Hong Kong Law Journal
2017, Vol 47, Issue 1, pp 193-220
Abstract: In Moody’s Investors Service Hong Kong Ltd v Securities and Futures Commission, the Securities and Futures Appeals Tribunal was required to determine whether a report issued by Moody’s fell within the scope of Hong Kong’s statutorily defined credit rating regime. The Tribunal determined that the report was either itself a credit rating or part and parcel of Moody’s credit rating services.
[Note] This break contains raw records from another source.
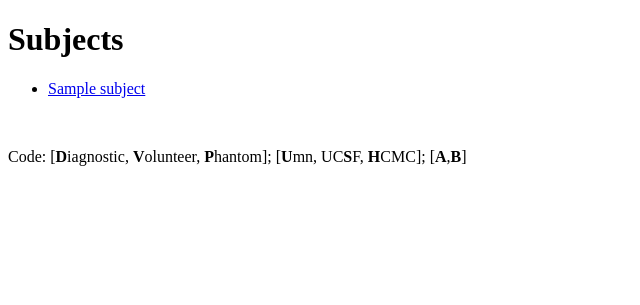
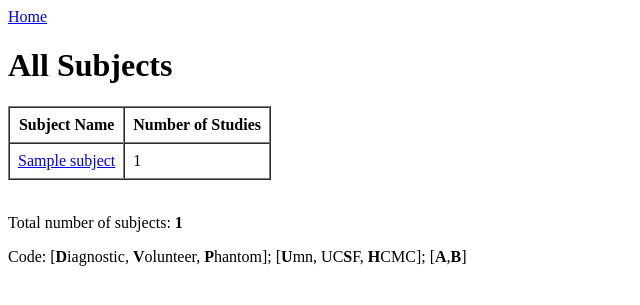
Before and after one commit to patbolan/slug, a Flask app: template templates/subjects.html in a window 1280 px wide. Shown: the top 305 px of the page, without its empty margins (0-640 px from the left). Run offline with Flask 3, Linux system fonts and the light colour scheme; the template is opened without the code that fills it: most values are stand-ins (such as "Sample title", 1, 10 or a date in 2020).

Commit message:
Enhanced Subjects page

```diff
--- a/app.py
+++ b/app.py
@@ -5,9 +5,28 @@ import random
 import time
 import csv  # Add this import for handling CSV files
 import json  # Add this import for handling JSON files
+import re  # Add this import for regular expressions
 
 app = Flask(__name__)
 DATA_DIR = '/home/bakken-raid8/pcad2/data'
+
+
+def get_all_subjects():
+    pattern = re.compile(r'^[A-Z]{3}-\d{4}$')  # Pattern for XXX-0000
+    subjects = [d for d in os.listdir(DATA_DIR) if os.path.isdir(os.path.join(DATA_DIR, d)) and pattern.match(d)]
+    subjects.sort()
+    return subjects
+
+def get_studies_for_subject(subject_name):
+    subject_path = os.path.join(DATA_DIR, subject_name)
+    if not os.path.isdir(subject_path):
+        return []
+    pattern = re.compile(r'MR-\d{8}$')  # Pattern for MR-YYYYMMDD
+    studies = [d for d in os.listdir(subject_path) if os.path.isdir(os.path.join(subject_path, d)) and pattern.match(d)]
+    studies.sort()
+    return studies
+
+
 
 # Home
 @app.route('/')
@@ -17,20 +36,20 @@ def index():
 # List all subjects
 @app.route('/subjects')
 def subjects():
-    subjects = [d for d in os.listdir(DATA_DIR) if os.path.isdir(os.path.join(DATA_DIR, d))]
-    subjects.sort()
-    return render_template('subjects.html', subjects=subjects)
+    subjects = get_all_subjects()
+    subjects_with_counts = []
+
+    for subject in subjects:
+        studies = get_studies_for_subject(subject)
+        subjects_with_counts.append((subject, len(studies)))
+
+    return render_template('subjects.html', subjects=subjects_with_counts)
 
 # Details for one subject. By default this will include a list of all studies
 @app.route('/subjects/<subject_name>/studies')
 @app.route('/subjects/<subject_name>')
 def subject(subject_name):
-    subject_path = os.path.join(DATA_DIR, subject_name)
-    if not os.path.isdir(subject_path):
-        abort(404)
-
-    studies = [d for d in os.listdir(subject_path) if os.path.isdir(os.path.join(subject_path, d))]
-    studies.sort()
+    studies = get_studies_for_subject(subject_name)
     return render_template('subject.html', subject=subject_name, studies=studies)
 
 # One study. Also list collections
--- a/templates/subjects.html
+++ b/templates/subjects.html
@@ -1,16 +1,37 @@
 <!DOCTYPE html>
 <html>
 <head>
-    <title>Subjects</title>
+    <title>All Subjects</title>
 </head>
 <body>
-    <h1>Subjects</h1>
-    <ul>
-        {% for subject in subjects %}
-            <li><a href="{{ url_for('subject', subject_name=subject) }}">{{ subject }}</a></li>
-        {% endfor %}
-    </ul>
+    <header>
+        <a href="{{ url_for('index') }}">Home</a>
+    </header>
+
+    <h1>All Subjects</h1>
+
+    <table border="1" cellpadding="8" cellspacing="0">
+        <thead>
+            <tr>
+                <th>Subject Name</th>
+                <th>Number of Studies</th>
+            </tr>
+        </thead>
+        <tbody>
+            {% for subject, study_count in subjects %}
+                <tr>
+                    <td>
+                        <a href="{{ url_for('subject', subject_name=subject) }}">{{ subject }}</a>
+                    </td>
+                    <td>{{ study_count }}</td>
+                </tr>
+            {% endfor %}
+        </tbody>
+    </table>
+
     <br>
+    <p>Total number of subjects: <b>{{ subjects|length }}</b></p>
+
     <p>Code: [<b>D</b>iagnostic, <b>V</b>olunteer, <b>P</b>hantom];
     [<b>U</b>mn, UC<b>S</b>F, <b>H</b>CMC];
     [<b>A</b>,<b>B</b>]
```
Also changed, not shown: 1 other file.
This article analyses the Tribunal’s determination and concludes that it is flawed primarily as a result of concerns over its application of the purposive construction of statutory provisions and a failure to closely analyse the statutorily defined term “credit rating”. It is suggested that the determination gives rise to problematic consequences including blurring the regulatory perimeter of what constitutes a credit rating and providing credit rating services.